◆ Given records:
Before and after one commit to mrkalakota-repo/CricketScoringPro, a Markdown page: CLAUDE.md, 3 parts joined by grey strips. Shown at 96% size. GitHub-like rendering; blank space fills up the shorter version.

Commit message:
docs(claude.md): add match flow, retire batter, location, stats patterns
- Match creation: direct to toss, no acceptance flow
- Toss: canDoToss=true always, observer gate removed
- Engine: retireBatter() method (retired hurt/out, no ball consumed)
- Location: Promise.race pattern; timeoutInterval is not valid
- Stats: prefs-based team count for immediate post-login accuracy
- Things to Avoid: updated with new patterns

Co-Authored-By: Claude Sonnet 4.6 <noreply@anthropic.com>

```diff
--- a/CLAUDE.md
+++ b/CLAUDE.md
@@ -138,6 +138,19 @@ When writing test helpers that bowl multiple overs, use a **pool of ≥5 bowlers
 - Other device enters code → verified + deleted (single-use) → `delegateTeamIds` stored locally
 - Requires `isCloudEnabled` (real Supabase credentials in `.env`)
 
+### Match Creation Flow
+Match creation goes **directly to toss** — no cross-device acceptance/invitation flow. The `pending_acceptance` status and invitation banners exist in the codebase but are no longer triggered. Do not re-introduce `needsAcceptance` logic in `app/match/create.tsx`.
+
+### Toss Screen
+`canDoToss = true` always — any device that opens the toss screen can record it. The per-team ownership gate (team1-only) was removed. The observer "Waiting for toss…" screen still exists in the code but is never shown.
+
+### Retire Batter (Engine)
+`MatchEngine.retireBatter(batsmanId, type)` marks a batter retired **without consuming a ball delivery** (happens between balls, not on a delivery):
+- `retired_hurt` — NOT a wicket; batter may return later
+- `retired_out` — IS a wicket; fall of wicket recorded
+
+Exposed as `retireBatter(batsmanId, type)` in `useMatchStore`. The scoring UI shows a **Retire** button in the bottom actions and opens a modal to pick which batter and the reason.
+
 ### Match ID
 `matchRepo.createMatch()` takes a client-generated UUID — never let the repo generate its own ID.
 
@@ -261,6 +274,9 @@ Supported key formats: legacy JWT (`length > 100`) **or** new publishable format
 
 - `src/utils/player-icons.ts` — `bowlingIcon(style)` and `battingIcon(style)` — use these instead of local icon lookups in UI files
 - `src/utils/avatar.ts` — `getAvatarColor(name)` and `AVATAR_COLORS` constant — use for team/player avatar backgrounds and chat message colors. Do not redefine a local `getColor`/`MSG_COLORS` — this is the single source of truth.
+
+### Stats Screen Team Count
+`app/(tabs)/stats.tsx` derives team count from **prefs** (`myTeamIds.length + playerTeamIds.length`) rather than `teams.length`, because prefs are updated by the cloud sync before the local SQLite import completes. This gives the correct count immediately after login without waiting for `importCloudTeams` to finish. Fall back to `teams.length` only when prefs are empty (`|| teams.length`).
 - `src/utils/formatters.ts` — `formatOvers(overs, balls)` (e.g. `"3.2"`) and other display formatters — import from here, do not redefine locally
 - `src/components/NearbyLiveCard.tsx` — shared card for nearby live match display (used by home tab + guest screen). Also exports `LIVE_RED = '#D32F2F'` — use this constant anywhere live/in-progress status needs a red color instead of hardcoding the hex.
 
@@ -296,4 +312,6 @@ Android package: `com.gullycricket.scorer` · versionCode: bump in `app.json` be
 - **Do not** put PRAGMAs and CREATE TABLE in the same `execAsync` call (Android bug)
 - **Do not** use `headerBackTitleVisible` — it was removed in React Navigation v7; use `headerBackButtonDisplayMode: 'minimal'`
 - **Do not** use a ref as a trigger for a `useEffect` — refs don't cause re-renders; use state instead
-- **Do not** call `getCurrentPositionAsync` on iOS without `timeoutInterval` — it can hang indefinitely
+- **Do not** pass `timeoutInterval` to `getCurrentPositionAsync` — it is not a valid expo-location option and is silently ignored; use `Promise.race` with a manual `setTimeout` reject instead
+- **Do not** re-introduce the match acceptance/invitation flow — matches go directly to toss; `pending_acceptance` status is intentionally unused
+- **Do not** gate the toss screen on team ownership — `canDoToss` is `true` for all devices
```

◆ Exercise:
Every line of the material above that contains "import" should be counted; give the total only.

◆ Exercise solution:
2